But when you look over your shoulder, the demon that was 2021 is lurking behind you. In its eyes is the pandemic that kept you in your house for way too long, on its breath are the flames that nearly burned down your favorite part of the Sierra, the sweltering heat from last summer, and the wildfire smoke choking out the space in your lungs.

We can’t promise 2022 will be that much better, but we can let you in on a little secret: There’s a lot of work happening and billions of dollars available to help Californians withstand the worst of climate change.

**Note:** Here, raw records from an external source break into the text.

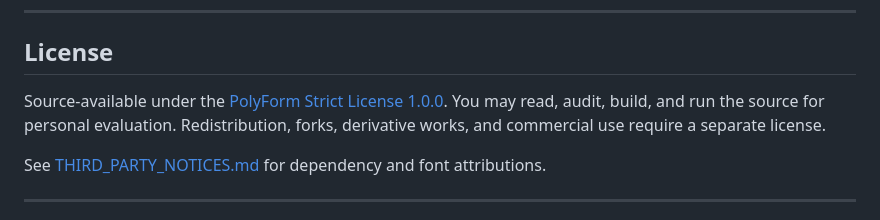
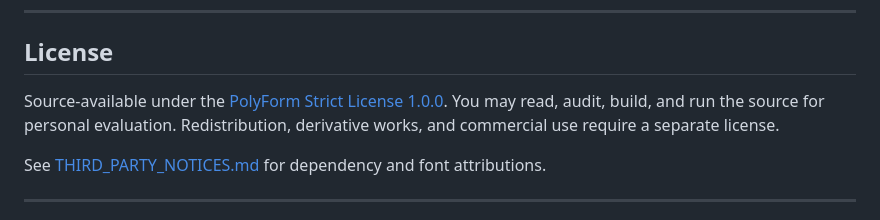
Before and after one commit to RajuPrasai/NepDateWidget, a Markdown page: README.md, the part around the change. Drawn GitHub-style.

Commit message:
Update license terms in README.md

```diff
--- a/README.md
+++ b/README.md
@@ -71,7 +71,7 @@ No telemetry, no analytics, no account. All processing is local. The only outbou
 
 ## License
 
-Source-available under the [PolyForm Strict License 1.0.0](LICENSE). You may read, audit, build, and run the source for personal evaluation. Redistribution, forks, derivative works, and commercial use require a separate license.
+Source-available under the [PolyForm Strict License 1.0.0](LICENSE). You may read, audit, build, and run the source for personal evaluation. Redistribution, derivative works, and commercial use require a separate license.
 
 See [THIRD_PARTY_NOTICES.md](THIRD_PARTY_NOTICES.md) for dependency and font attributions.
 
```
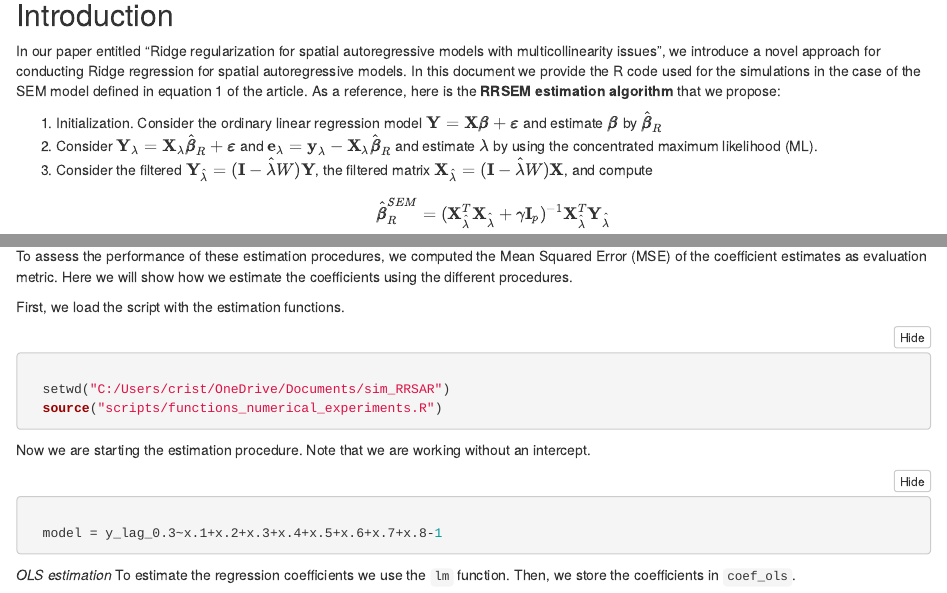
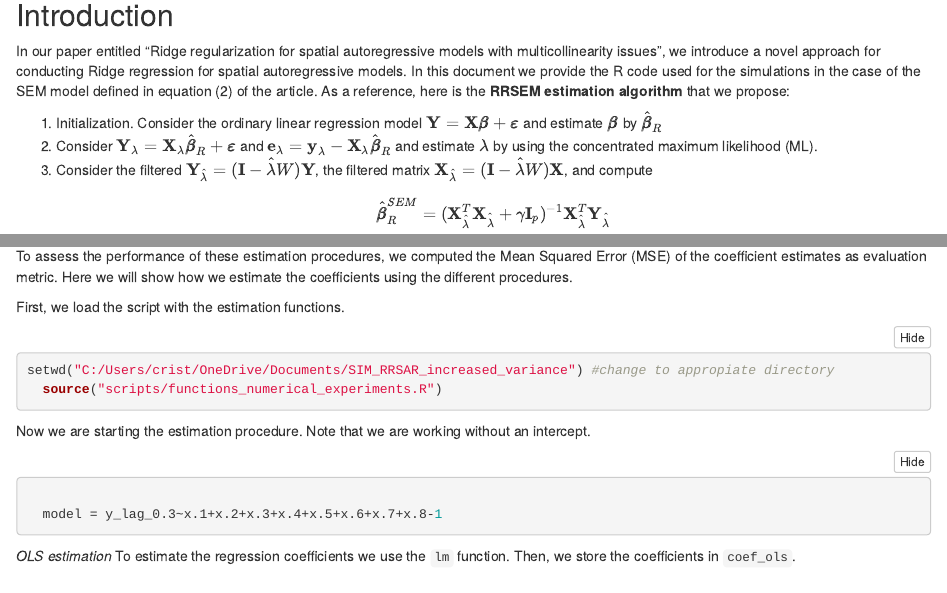
Before and after one commit to c0ra/RRSARMMI, an R Markdown document (reports/example_simulation_estimation_sem.Rmd): the page in a window 1100 px wide, from 780 px down, and a second part further down, joined at a grey line. The pictures show the output file reports/example_simulation_estimation_sem.html that the author committed with the source, opened offline.

Commit message:
fix some typos

````diff
--- a/reports/example_simulation_estimation_sem.Rmd
+++ b/reports/example_simulation_estimation_sem.Rmd
@@ -48,7 +48,7 @@ library(calibrate)
 ## Introduction
 
 In our paper entitled "Ridge regularization for spatial autoregressive models with multicollinearity issues", we introduce a novel approach for conducting Ridge regression for spatial autoregressive models.
-In this document we provide the R code used for the simulations in the case of the SEM model defined in equation 1 of the article.
+In this document we provide the R code used for the simulations in the case of the SEM model defined in equation (2) of the article.
 As a reference, here is the **RRSEM estimation algorithm** that we propose:
 
 
@@ -176,8 +176,7 @@ To assess the performance of these estimation procedures, we computed the Mean S
 First, we load the script with the estimation functions.
 
 ```{r loadFunctions, echo = TRUE, collapse=TRUE, message = FALSE}
-
-  setwd("C:/Users/crist/OneDrive/Documents/sim_RRSAR")
+setwd("C:/Users/crist/OneDrive/Documents/SIM_RRSAR_increased_variance") #change to appropiate directory
   source("scripts/functions_numerical_experiments.R")
 
 ```
````
Also changed, not shown: reports/example_simulation_estimation_sar.Rmd (+2 -3 lines), reports/example_simulation_estimation_sar.html, reports/example_simulation_estimation_sem.html.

Rachel Ehlers, principal fiscal and policy analyst for the Legislative Analyst’s Office, says billions are set aside in the state budget over three years for adapting to climate change, including money for drought, wildfire, and environmental justice.


“What got climate on the front of everyone's mind is that we had so many climate disasters last summer,” she said. “The silver lining is it is being taken as a big priority, to help avoid some of the bad impacts on the horizon.”

And there are impacts on the horizon. Stanford climate scientist Noah Diffenbaugh says Californians should get used to climate extremes like flooding, minimal snowpacks, and extreme heat.

“We are in a climate where we've had so much warming already that some of these factors are becoming much more reliable predictions,” he said.

With years of inclement weather and climate events, Ehlers says Californians know what’s coming.

“What can we do now to prepare," she asked. "So, we don't have people losing their homes in big wildfires or have significant health impacts because it's too hot."

Ehlers says billions of dollars in the federal infrastructure bill could infuse California with money to ready roads and bridges for a changing climate. There are also millions to protect infrastructure against wildfires, deliver clean drinking water to communities, and expand an electric vehicle charging network across the state.

Even with the infusion of cash, Ehlers cautions that throwing money at climate impacts isn’t a cure for the root cause of atmospheric warming — burning fossil fuels.  And just because we have the dollars doesn’t preclude actions each of us can take to calm the storm ahead of us.

Michael Méndez, author of the book “Climate Change from the Streets,” says people can vote and pressure local, state and federal leaders to act on climate change and phasing out fossil fuels.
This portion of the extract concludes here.